This procedure assumes that one of the control files specified in the CONTROL_FILES parameter is corrupted, that the control file directory is still accessible, and that you have a multiplexed copy of the control file.
- With the instance shut down, use an operating system command to overwrite the bad control file with a good copy
- % cp /u03/oracle/prod/control03.ctl /u02/oracle/prod/control02.ctl
- Start SQL*Plus and open the database:
- SQL> STARTUP
Recovering from Permanent Media Failure Using a Control File Copy
This procedure assumes that one of the control files specified in the CONTROL_FILES parameter is inaccessible due to a permanent media failure and that you have a multiplexed copy of the control file.
- With the instance shut down, use an operating system command to copy the current copy of the control file to a new, accessible location:
- % cp /u01/oracle/prod/control01.ctl /u04/oracle/prod/control03.ctl
- Edit the CONTROL_FILES parameter in the initialization parameter file to replace the bad location with the new location:
- CONTROL_FILES = (/u01/oracle/prod/control01.ctl,
- Start SQL*Plus and open the database:
- SQL> STARTUP
If you have multiplexed control files, you can get the database started up quickly by editing the CONTROL_FILES initialization parameter. Remove the bad control file from CONTROL_FILES setting and you can restart the database immediately. Then you can perform the reconstruction of the bad control file and at some later time shut down and restart the database after editing the CONTROL_FILES initialization parameter to include the recovered control file.
Dropping Control Files
You want to drop control files from the database, for example, if the location of a control file is no longer appropriate. Remember that the database should have at least two control files at all times.
- Shut down the database.
- Edit the CONTROL_FILES parameter in the database initialization parameter file to delete the old control file name.
- Restart the database.
How to identify the control files
SYS>select * from v$controlfile;
How to duplex (or) add multiple control file by using pfile

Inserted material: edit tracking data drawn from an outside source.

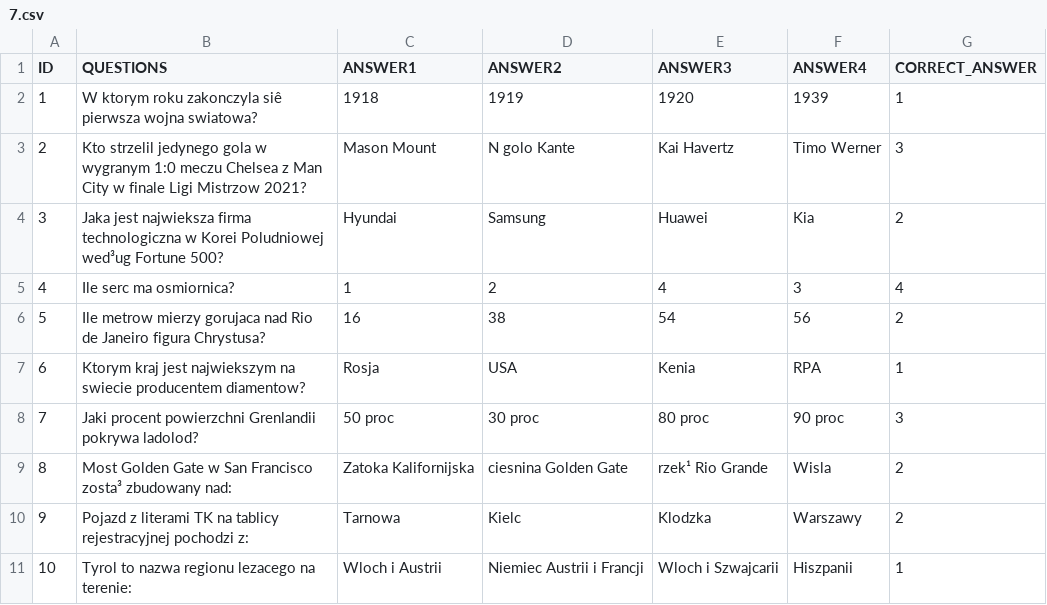
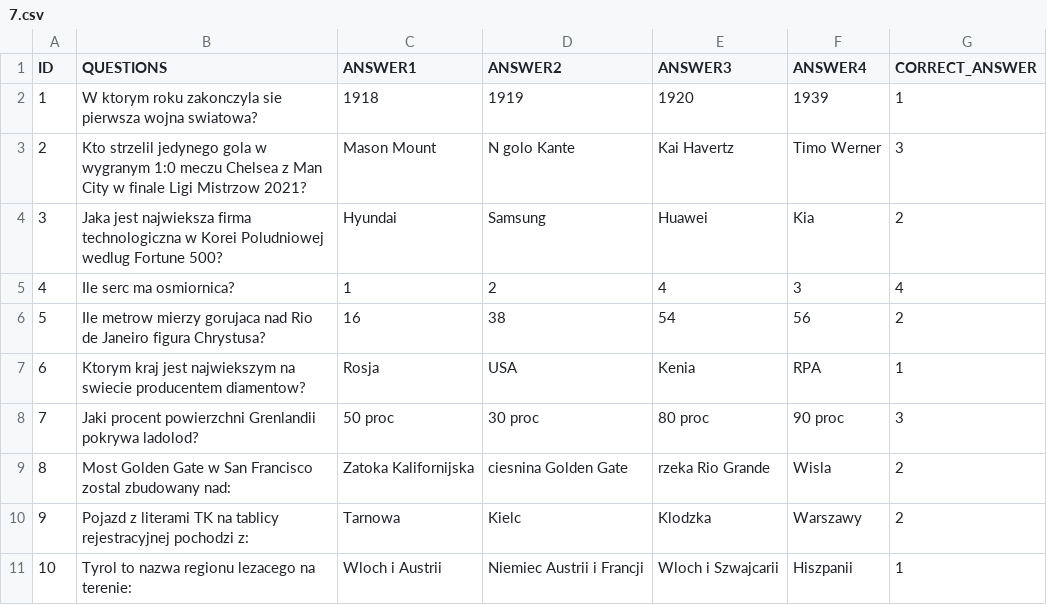
Before and after one commit to Kamilr616/Millionaire_Game, a CSV file: questions/7.csv, drawn as a sheet; the diff names each change by its address in the sheet, - before the commit and + after, or states it on an @@ line.

Commit message:
7.csv edited_questionv2

```diff
--- a/questions/7.csv
+++ b/questions/7.csv
-B2 (QUESTIONS): …roku zakonczyla siê pierwsza wojna…
+B2 (QUESTIONS): …roku zakonczyla sie pierwsza wojna…
-B4 (QUESTIONS): …Korei Poludniowej wed³ug Fortune 500?
+B4 (QUESTIONS): …Korei Poludniowej wedlug Fortune 500?
-B9 (QUESTIONS): …San Francisco zosta³ zbudowany nad:
+B9 (QUESTIONS): …San Francisco zostal zbudowany nad:
-E9 (ANSWER3): rzek¹ Rio Grande
+E9 (ANSWER3): rzeka Rio Grande
```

control_files = /u01/prd/cprd1.ctl , /u01/prd/cprd2.ctl , /u01/prd/cprd3.ctl , /u01/prd/cprd4.ctl
$ cd prd
$cp cprd1.ctl cprd3.ctl
$cp cprd1.ctl cprd4.ctl
SYS>select name from v$control file;